[Change detection data]
^^^^

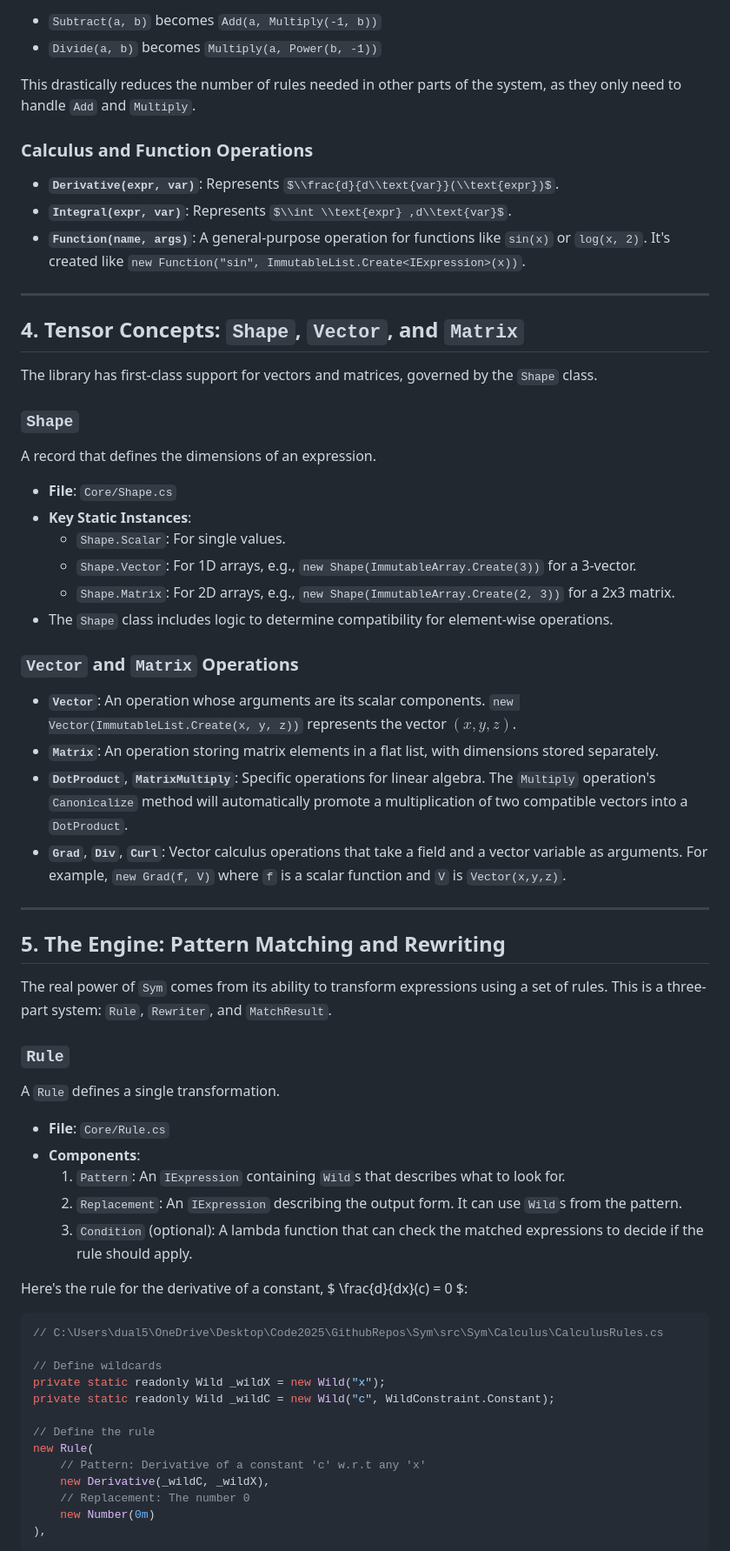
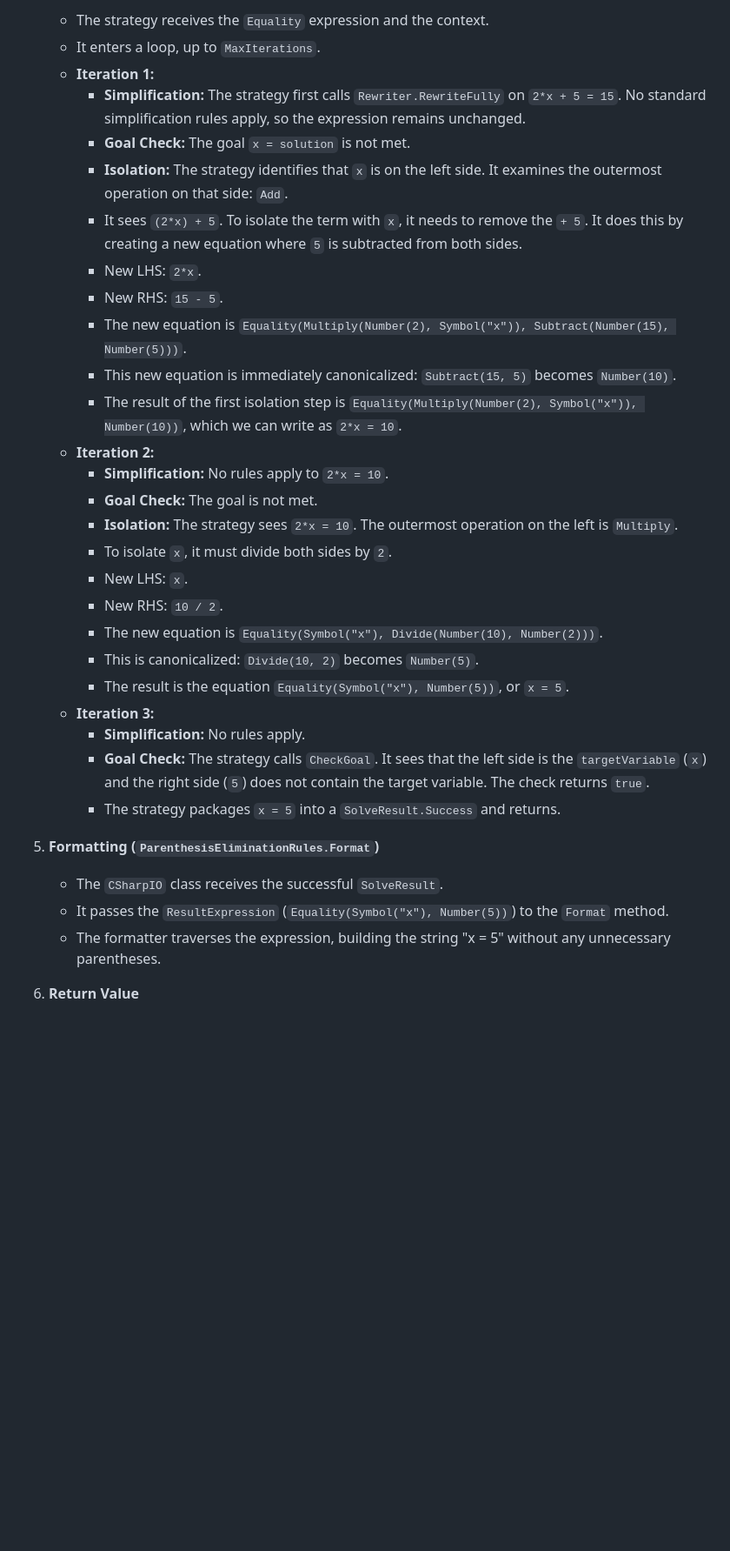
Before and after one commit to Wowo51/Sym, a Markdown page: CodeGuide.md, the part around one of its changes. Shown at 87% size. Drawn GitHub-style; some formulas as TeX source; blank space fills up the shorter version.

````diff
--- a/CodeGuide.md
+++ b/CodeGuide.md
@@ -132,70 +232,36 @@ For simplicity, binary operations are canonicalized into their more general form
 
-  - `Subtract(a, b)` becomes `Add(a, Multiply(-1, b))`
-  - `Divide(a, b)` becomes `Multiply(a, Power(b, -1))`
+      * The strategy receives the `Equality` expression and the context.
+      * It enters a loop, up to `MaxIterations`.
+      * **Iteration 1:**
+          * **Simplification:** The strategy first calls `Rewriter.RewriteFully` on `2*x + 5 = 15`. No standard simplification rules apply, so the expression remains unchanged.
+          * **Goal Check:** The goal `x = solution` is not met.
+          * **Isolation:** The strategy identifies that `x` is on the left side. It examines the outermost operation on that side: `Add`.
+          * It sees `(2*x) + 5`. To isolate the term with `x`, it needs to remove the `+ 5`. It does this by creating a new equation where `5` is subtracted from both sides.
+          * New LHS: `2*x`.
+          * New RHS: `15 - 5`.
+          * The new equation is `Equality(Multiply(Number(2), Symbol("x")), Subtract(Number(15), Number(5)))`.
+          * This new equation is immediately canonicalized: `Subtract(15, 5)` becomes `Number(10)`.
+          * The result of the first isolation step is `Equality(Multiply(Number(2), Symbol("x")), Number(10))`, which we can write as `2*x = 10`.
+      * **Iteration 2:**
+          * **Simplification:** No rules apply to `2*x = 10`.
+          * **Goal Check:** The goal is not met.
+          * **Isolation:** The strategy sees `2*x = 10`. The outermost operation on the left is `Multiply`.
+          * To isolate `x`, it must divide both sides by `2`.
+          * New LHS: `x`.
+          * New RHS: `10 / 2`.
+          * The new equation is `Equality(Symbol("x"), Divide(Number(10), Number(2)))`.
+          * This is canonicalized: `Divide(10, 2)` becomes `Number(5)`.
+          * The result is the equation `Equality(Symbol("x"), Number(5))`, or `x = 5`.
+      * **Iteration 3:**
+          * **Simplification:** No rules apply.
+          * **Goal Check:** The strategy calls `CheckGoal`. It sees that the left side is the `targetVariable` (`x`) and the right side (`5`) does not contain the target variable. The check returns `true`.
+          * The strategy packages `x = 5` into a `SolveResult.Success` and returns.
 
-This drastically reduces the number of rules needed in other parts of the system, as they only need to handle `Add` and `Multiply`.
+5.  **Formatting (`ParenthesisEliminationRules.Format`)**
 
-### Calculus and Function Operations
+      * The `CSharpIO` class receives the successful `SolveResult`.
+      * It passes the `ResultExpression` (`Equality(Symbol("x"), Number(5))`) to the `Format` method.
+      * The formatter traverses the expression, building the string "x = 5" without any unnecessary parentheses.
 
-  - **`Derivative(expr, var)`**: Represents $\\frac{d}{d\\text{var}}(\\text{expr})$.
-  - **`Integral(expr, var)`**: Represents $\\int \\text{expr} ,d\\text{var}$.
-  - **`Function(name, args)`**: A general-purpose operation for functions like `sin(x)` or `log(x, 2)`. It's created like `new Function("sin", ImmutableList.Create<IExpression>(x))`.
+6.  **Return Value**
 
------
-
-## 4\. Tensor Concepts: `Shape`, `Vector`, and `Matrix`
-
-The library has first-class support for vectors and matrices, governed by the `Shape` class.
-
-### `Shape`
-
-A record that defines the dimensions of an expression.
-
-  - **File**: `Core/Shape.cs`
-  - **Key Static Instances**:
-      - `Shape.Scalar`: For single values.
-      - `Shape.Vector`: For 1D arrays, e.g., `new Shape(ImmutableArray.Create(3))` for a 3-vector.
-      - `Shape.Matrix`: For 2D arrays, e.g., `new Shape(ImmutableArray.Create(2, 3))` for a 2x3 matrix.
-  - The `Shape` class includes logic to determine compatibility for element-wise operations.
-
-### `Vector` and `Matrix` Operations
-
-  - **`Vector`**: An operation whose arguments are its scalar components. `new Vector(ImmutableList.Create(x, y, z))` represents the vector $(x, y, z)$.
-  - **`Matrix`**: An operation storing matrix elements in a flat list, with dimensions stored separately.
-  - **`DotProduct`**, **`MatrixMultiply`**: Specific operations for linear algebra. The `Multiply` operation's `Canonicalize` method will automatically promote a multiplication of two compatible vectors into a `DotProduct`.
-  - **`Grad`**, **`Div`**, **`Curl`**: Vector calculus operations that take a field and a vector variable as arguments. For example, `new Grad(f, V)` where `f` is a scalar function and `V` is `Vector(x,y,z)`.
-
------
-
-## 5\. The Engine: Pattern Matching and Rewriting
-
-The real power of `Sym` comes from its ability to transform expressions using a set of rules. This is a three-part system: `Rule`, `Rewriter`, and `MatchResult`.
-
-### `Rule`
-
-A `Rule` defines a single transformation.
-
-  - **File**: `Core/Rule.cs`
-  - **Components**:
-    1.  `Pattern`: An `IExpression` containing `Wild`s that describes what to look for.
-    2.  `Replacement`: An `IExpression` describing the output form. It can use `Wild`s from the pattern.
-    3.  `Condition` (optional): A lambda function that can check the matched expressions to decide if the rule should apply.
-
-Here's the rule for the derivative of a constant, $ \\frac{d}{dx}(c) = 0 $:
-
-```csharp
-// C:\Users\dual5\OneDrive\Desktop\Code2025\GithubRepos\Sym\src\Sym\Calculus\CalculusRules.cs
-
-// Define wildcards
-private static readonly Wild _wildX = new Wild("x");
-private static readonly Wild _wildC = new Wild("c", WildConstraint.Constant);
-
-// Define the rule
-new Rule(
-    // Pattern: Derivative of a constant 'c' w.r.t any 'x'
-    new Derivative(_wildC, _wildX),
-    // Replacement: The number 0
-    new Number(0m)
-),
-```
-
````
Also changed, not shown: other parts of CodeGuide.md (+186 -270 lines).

^^^^

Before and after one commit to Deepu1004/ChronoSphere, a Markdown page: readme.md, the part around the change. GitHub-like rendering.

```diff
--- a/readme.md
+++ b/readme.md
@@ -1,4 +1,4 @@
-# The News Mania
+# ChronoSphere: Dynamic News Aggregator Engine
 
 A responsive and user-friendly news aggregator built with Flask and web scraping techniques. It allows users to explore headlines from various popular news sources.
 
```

^^^^

*Required work*: In the data above, how many lines hold the string "becomes"? Give the number by itself.

*Answer section*: 4